Emma Fulu Freelance – A recent study conducted by The Asia Foundation found that 3 in 5 ever-partnered women aged 15 to 49 in Timor-Leste had experienced physical or sexual violence by a husband or boyfriend in their lifetime.
This might sound shocking. But, in fact, violence against women exists in all corners of the globe. What makes this study ground-breaking is not just the high rates of violence that it reveals, but that it helps us to understand some of the underlying drivers of the problem. This will inform better solutions.
Since 2015 my colleagues and I from The Equality Institute have been supporting The Asia Foundation to conduct this study which provides the first national prevalence data on violence against women in Timor-Leste. One single study can never tell us all we need to know about this complex issue. However, the results help us to understand the important connections between different types of violence in society, and the roles that gender inequality, the normalisation of violence, and histories of conflict and trauma play in this South-East Asian nation.
I spoke with Susan Marx, Country Representative of The Asia Foundation in Timor-Leste to learn more about the challenges in conducting the research, the main findings and how those findings will be used.
Why did The Asia Foundation decide to conduct this research?
To us, this research was crucial as part of our larger program aimed at ending violence against women and children in Timor-Leste (Nabilan). The Nabilan Health and Life Experiences Baseline Study is very important, as it offers new insights into this issue and into the immense implications of violence on women's health and wellbeing, as well as that of their children, their families, and their communities. We will use this study to influence our own work, but also as tool to advocate with civil society and the government to support work to end violence against women and children.
What challenges did you face conducting the research?
Conducting research of this nature in any environment is not easy, but all the more so in a nation that has suffered tremendous levels of trauma and conflict. For the most part, Timor-Leste has successfully overcome the conflicts of its past, but it still has many serious challenges, such as bad roads and limited access to clean water, low levels of literacy, and poor health and nutrition for most of the population. However, one of the biggest challenges we encountered during this research was the unequal balance of power between men and women in a very patriarchal, Catholic society. Through very careful training with the interviewers, we reinforced ethical and safe research practices. This sometimes meant challenging strong beliefs and social norms about domestic violence and the role and place of women in Timor-Leste society.
How did you get men to talk to you about their use of violence against women?
Throughout this research, it was key to establish trust with the men and women who we were interviewing. We used tablet computers for the surveys, and for the men, the most sensitive questions about violence perpetration were asked in a totally anonymous way. This helped men feel comfortable expressing views and sharing information that they would likely not share in a face-to-face interview. We also found that most male survey participants actually appreciated the opportunity to share their experiences, which included their own experiences of violence – for example, two in three men said they had experienced some form of violence or trauma during the conflict years and many still had symptoms of post-traumatic stress disorder.
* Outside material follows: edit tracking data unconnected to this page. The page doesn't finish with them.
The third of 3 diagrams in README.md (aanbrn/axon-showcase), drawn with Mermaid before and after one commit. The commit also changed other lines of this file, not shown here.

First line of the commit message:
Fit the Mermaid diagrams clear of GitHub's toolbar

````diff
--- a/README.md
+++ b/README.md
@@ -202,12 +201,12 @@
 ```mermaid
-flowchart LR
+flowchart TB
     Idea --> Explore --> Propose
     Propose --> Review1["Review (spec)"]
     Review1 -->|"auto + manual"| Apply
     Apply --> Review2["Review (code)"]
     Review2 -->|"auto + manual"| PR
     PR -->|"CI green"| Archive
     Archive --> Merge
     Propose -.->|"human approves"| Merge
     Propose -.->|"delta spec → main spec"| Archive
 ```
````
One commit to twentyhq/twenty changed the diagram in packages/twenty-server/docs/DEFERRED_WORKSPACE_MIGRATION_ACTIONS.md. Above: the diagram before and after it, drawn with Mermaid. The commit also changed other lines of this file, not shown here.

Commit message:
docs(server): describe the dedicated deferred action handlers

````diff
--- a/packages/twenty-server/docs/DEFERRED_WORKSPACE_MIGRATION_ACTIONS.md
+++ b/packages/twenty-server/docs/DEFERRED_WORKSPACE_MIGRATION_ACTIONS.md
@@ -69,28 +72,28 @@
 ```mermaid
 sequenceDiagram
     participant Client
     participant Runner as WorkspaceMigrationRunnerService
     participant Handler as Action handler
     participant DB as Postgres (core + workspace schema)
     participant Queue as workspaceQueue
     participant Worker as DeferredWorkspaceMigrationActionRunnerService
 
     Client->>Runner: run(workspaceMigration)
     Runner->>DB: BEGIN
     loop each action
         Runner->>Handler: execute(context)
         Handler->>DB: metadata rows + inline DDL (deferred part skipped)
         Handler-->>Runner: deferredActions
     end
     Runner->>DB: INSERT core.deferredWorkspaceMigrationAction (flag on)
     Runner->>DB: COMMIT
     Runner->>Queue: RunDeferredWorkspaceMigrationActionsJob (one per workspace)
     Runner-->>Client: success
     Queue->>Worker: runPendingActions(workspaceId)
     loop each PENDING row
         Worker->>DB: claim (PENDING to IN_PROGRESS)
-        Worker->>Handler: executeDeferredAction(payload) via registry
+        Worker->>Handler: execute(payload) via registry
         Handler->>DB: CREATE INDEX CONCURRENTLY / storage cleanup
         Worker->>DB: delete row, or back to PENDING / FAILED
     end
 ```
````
What are the key findings?
There were many interesting findings, which you can read about on our website. Overall, three in five (59 percent) ever-partnered women aged between 15 and 49 years had experienced physical or sexual violence by a male partner in their lifetime, and almost one in two (47 percent) had experienced such violence in the previous 12 months. The Study also shows that violence against women in Timor-Leste is a major public health issue with long-term consequences for women's physical, mental, and reproductive health. But sadly many women are failing to receive the medical attention they need.
So what did you find in terms of the root causes of this violence?
Well, we found that violence was driven by unequal gender norms, and models of what it means to be a man that emphasise strength, toughness, and dominance over women and other men. This study showed how different types of violence are actually interconnected in Timor-Leste. For example, women and men's experiences of child abuse were linked with intimate partner violence. And men who showed symptoms of trauma were more likely to have perpetrated violence against women. This is particularly important given the post-conflict setting of Timor-Leste.
What has been the reaction so far from people in Timor-Leste to the preliminary findings?
We were obviously concerned with how the results would go over, given the high rates of violence found by the study. But from the start the key was to make sure that the study findings were actually used. So we had a Research Reference Group which included representatives from government, local non-governmental organizations, academia, the national department of statistics, and others. This group helped guide the study design, implementation and review the initial findings. Sharing preliminary findings early was crucial to ensure that the study was endorsed by Timorese organisations and individuals, who will ultimately use the research.
Now that you have this information how will you use it?
We believe this research is only the start. We now have to focus on the actual work to create better outcomes for women and children survivors of violence and try to prevent violence happening in the first place. Specifically, this means working closely with government to address significant gaps in services for survivors, including access to health care, and finding ways to hold men accountable for their use of violence. We hope that the findings will be used to shape strategies to challenge the fact that some kinds of violence are considered normal or acceptable, and start to address some of the deep rooted drivers of this violence.